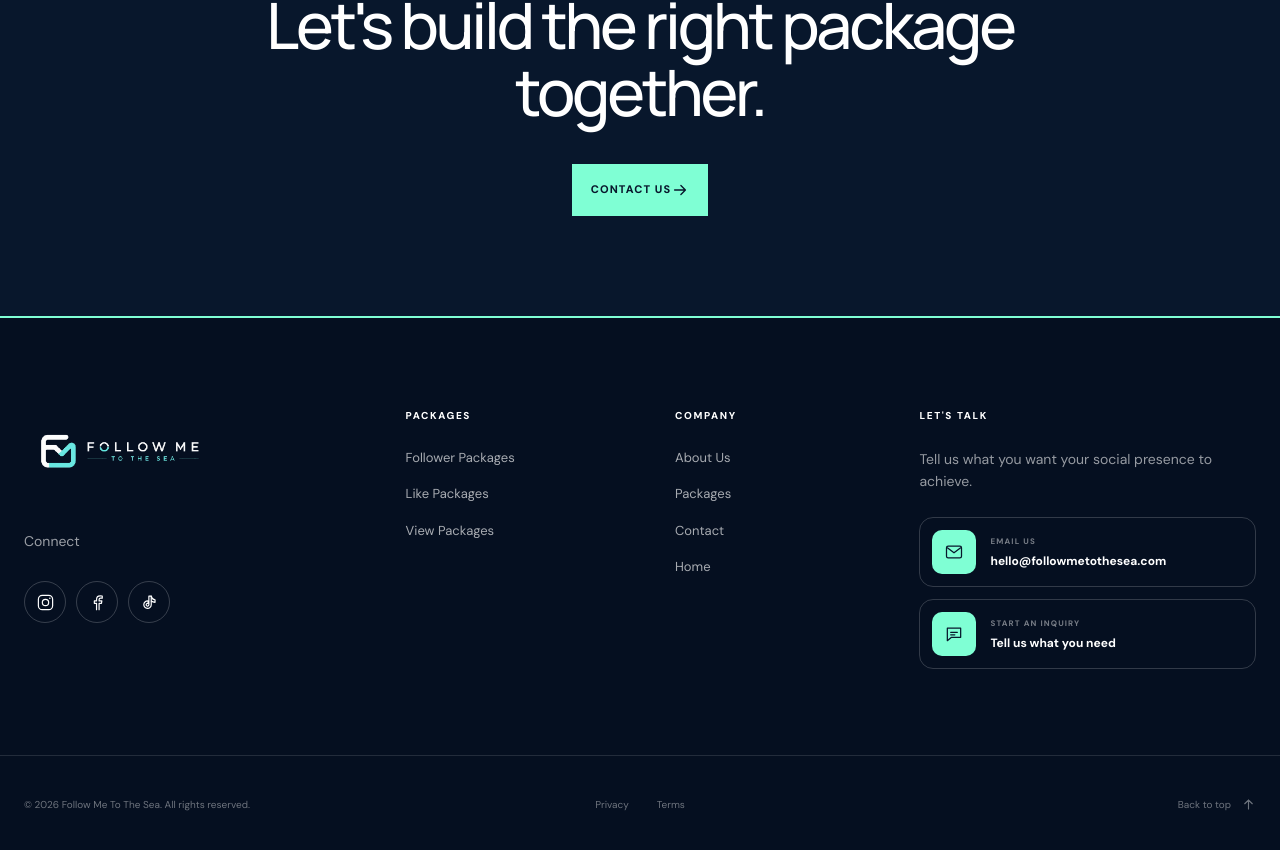
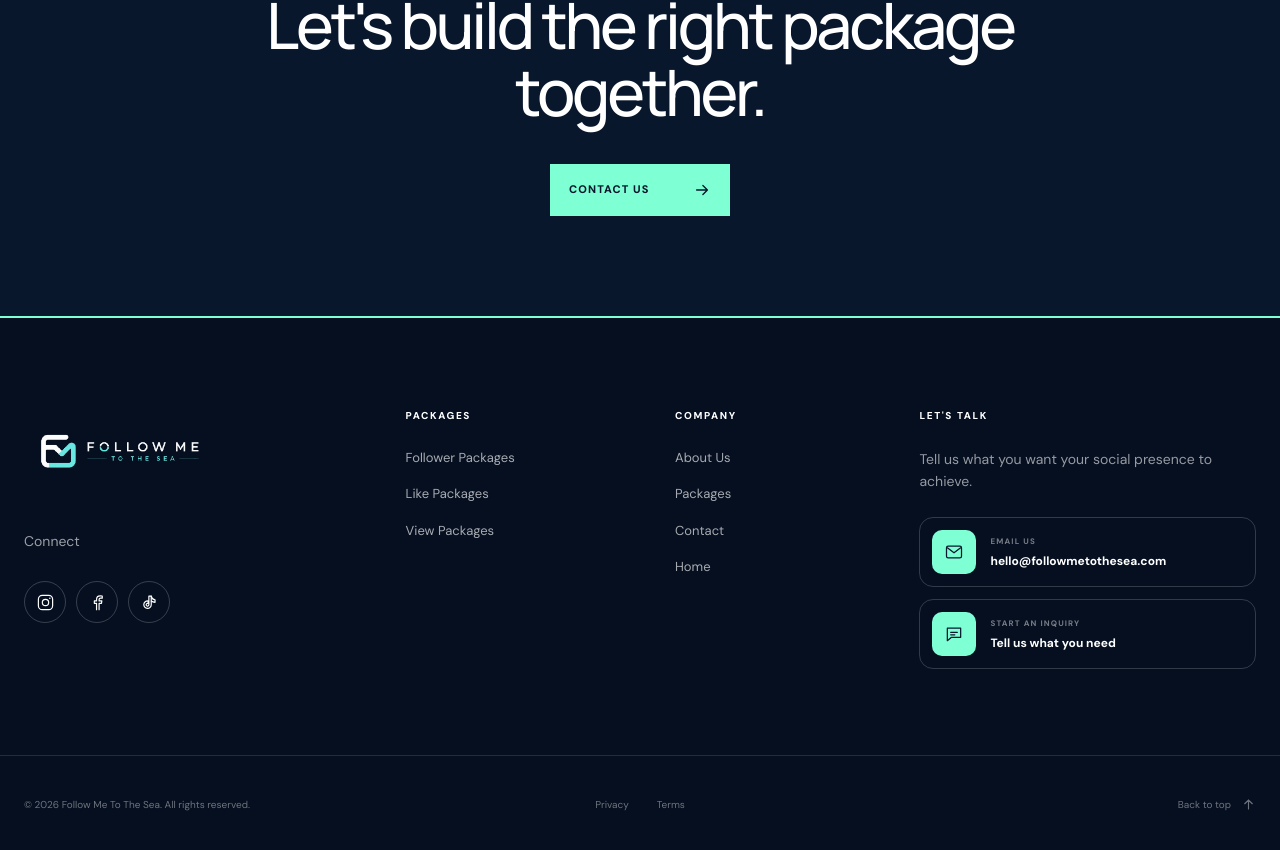
Before and after one commit to kenneth-tech/Followmetothesea, a Next.js app: page /packages in a window 1280 px wide. Shown: the part 3453-4303 px from the top of the page. Built offline with nearby package versions, Linux system fonts and the light colour scheme.

Commit message:
Link packages contact CTA to contact page

```diff
--- a/src/app/packages/page.tsx
+++ b/src/app/packages/page.tsx
@@ -1,4 +1,5 @@
 import type { Metadata } from "next";
+import Link from "next/link";
 import { SiteHeader } from "../site-header";
 import { PackageIcon } from "../package-icon";
 import { ArrowIcon } from "../arrow-icon";
@@ -217,9 +218,9 @@ export default function PackagesPage() {
         <div className="page-shell">
           <p>Need something else for your socials?</p>
           <h2>Let&apos;s build the right package together.</h2>
-          <OrderPopup triggerClassName="packages-inline-cta">
+          <Link className="packages-inline-cta" href="/contact">
             Contact us <ArrowIcon />
-          </OrderPopup>
+          </Link>
         </div>
       </section>
 
```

---*---

TASK TO CARRY OUT => Copy each record exactly. Leave any images out of the copy.

ANSWER TO THE PROBLEM =>
Before and after one commit to kenneth-tech/Followmetothesea, a Next.js app: page /packages in a window 1280 px wide. Shown: the part 3453-4303 px from the top of the page. Built offline with nearby package versions, Linux system fonts and the light colour scheme.

Commit message:
Link packages contact CTA to contact page

```diff
--- a/src/app/packages/page.tsx
+++ b/src/app/packages/page.tsx
@@ -1,4 +1,5 @@
 import type { Metadata } from "next";
+import Link from "next/link";
 import { SiteHeader } from "../site-header";
 import { PackageIcon } from "../package-icon";
 import { ArrowIcon } from "../arrow-icon";
@@ -217,9 +218,9 @@ export default function PackagesPage() {
         <div className="page-shell">
           <p>Need something else for your socials?</p>
           <h2>Let&apos;s build the right package together.</h2>
-          <OrderPopup triggerClassName="packages-inline-cta">
+          <Link className="packages-inline-cta" href="/contact">
             Contact us <ArrowIcon />
-          </OrderPopup>
+          </Link>
         </div>
       </section>
 
```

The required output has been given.